**Dataset entries:**
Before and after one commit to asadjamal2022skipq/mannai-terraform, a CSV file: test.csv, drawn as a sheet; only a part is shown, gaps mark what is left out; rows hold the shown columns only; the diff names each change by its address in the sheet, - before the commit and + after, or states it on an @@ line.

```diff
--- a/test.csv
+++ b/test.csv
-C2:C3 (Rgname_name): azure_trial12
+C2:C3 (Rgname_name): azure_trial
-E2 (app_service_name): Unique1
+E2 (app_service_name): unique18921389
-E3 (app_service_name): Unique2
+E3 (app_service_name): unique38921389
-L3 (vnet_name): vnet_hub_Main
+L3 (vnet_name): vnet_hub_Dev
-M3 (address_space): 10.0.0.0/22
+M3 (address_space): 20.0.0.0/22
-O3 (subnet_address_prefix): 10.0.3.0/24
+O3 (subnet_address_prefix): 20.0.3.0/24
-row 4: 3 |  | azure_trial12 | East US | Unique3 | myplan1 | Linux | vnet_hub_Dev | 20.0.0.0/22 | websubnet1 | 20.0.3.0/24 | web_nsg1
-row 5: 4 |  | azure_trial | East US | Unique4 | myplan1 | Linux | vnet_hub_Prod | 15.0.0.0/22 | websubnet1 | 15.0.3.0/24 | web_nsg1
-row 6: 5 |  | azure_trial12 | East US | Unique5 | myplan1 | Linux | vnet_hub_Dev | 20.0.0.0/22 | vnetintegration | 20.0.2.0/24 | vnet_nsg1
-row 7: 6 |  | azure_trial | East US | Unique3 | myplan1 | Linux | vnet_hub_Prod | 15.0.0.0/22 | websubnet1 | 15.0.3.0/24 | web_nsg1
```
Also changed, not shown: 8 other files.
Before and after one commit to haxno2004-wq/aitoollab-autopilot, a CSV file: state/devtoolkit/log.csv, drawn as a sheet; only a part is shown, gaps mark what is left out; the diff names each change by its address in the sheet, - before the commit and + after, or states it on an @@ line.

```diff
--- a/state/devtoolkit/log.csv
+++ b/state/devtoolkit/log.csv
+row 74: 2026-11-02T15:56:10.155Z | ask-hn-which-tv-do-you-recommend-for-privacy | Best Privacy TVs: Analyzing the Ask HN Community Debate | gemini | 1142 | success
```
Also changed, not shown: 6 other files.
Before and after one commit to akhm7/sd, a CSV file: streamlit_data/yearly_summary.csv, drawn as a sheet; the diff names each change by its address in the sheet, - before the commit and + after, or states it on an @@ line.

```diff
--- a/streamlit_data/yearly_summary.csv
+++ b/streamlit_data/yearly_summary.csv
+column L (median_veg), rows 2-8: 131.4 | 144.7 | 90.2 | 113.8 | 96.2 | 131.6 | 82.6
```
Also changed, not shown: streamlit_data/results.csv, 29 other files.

**WHAT IS NEEDED:** Each line above should be copied exactly, with no line missing.

**YOUR SOLUTION:**
Before and after one commit to asadjamal2022skipq/mannai-terraform, a CSV file: test.csv, drawn as a sheet; only a part is shown, gaps mark what is left out; rows hold the shown columns only; the diff names each change by its address in the sheet, - before the commit and + after, or states it on an @@ line.

```diff
--- a/test.csv
+++ b/test.csv
-C2:C3 (Rgname_name): azure_trial12
+C2:C3 (Rgname_name): azure_trial
-E2 (app_service_name): Unique1
+E2 (app_service_name): unique18921389
-E3 (app_service_name): Unique2
+E3 (app_service_name): unique38921389
-L3 (vnet_name): vnet_hub_Main
+L3 (vnet_name): vnet_hub_Dev
-M3 (address_space): 10.0.0.0/22
+M3 (address_space): 20.0.0.0/22
-O3 (subnet_address_prefix): 10.0.3.0/24
+O3 (subnet_address_prefix): 20.0.3.0/24
-row 4: 3 |  | azure_trial12 | East US | Unique3 | myplan1 | Linux | vnet_hub_Dev | 20.0.0.0/22 | websubnet1 | 20.0.3.0/24 | web_nsg1
-row 5: 4 |  | azure_trial | East US | Unique4 | myplan1 | Linux | vnet_hub_Prod | 15.0.0.0/22 | websubnet1 | 15.0.3.0/24 | web_nsg1
-row 6: 5 |  | azure_trial12 | East US | Unique5 | myplan1 | Linux | vnet_hub_Dev | 20.0.0.0/22 | vnetintegration | 20.0.2.0/24 | vnet_nsg1
-row 7: 6 |  | azure_trial | East US | Unique3 | myplan1 | Linux | vnet_hub_Prod | 15.0.0.0/22 | websubnet1 | 15.0.3.0/24 | web_nsg1
```
Also changed, not shown: 8 other files.
Before and after one commit to haxno2004-wq/aitoollab-autopilot, a CSV file: state/devtoolkit/log.csv, drawn as a sheet; only a part is shown, gaps mark what is left out; the diff names each change by its address in the sheet, - before the commit and + after, or states it on an @@ line.

```diff
--- a/state/devtoolkit/log.csv
+++ b/state/devtoolkit/log.csv
+row 74: 2026-11-02T15:56:10.155Z | ask-hn-which-tv-do-you-recommend-for-privacy | Best Privacy TVs: Analyzing the Ask HN Community Debate | gemini | 1142 | success
```
Also changed, not shown: 6 other files.
Before and after one commit to akhm7/sd, a CSV file: streamlit_data/yearly_summary.csv, drawn as a sheet; the diff names each change by its address in the sheet, - before the commit and + after, or states it on an @@ line.

```diff
--- a/streamlit_data/yearly_summary.csv
+++ b/streamlit_data/yearly_summary.csv
+column L (median_veg), rows 2-8: 131.4 | 144.7 | 90.2 | 113.8 | 96.2 | 131.6 | 82.6
```
Also changed, not shown: streamlit_data/results.csv, 29 other files.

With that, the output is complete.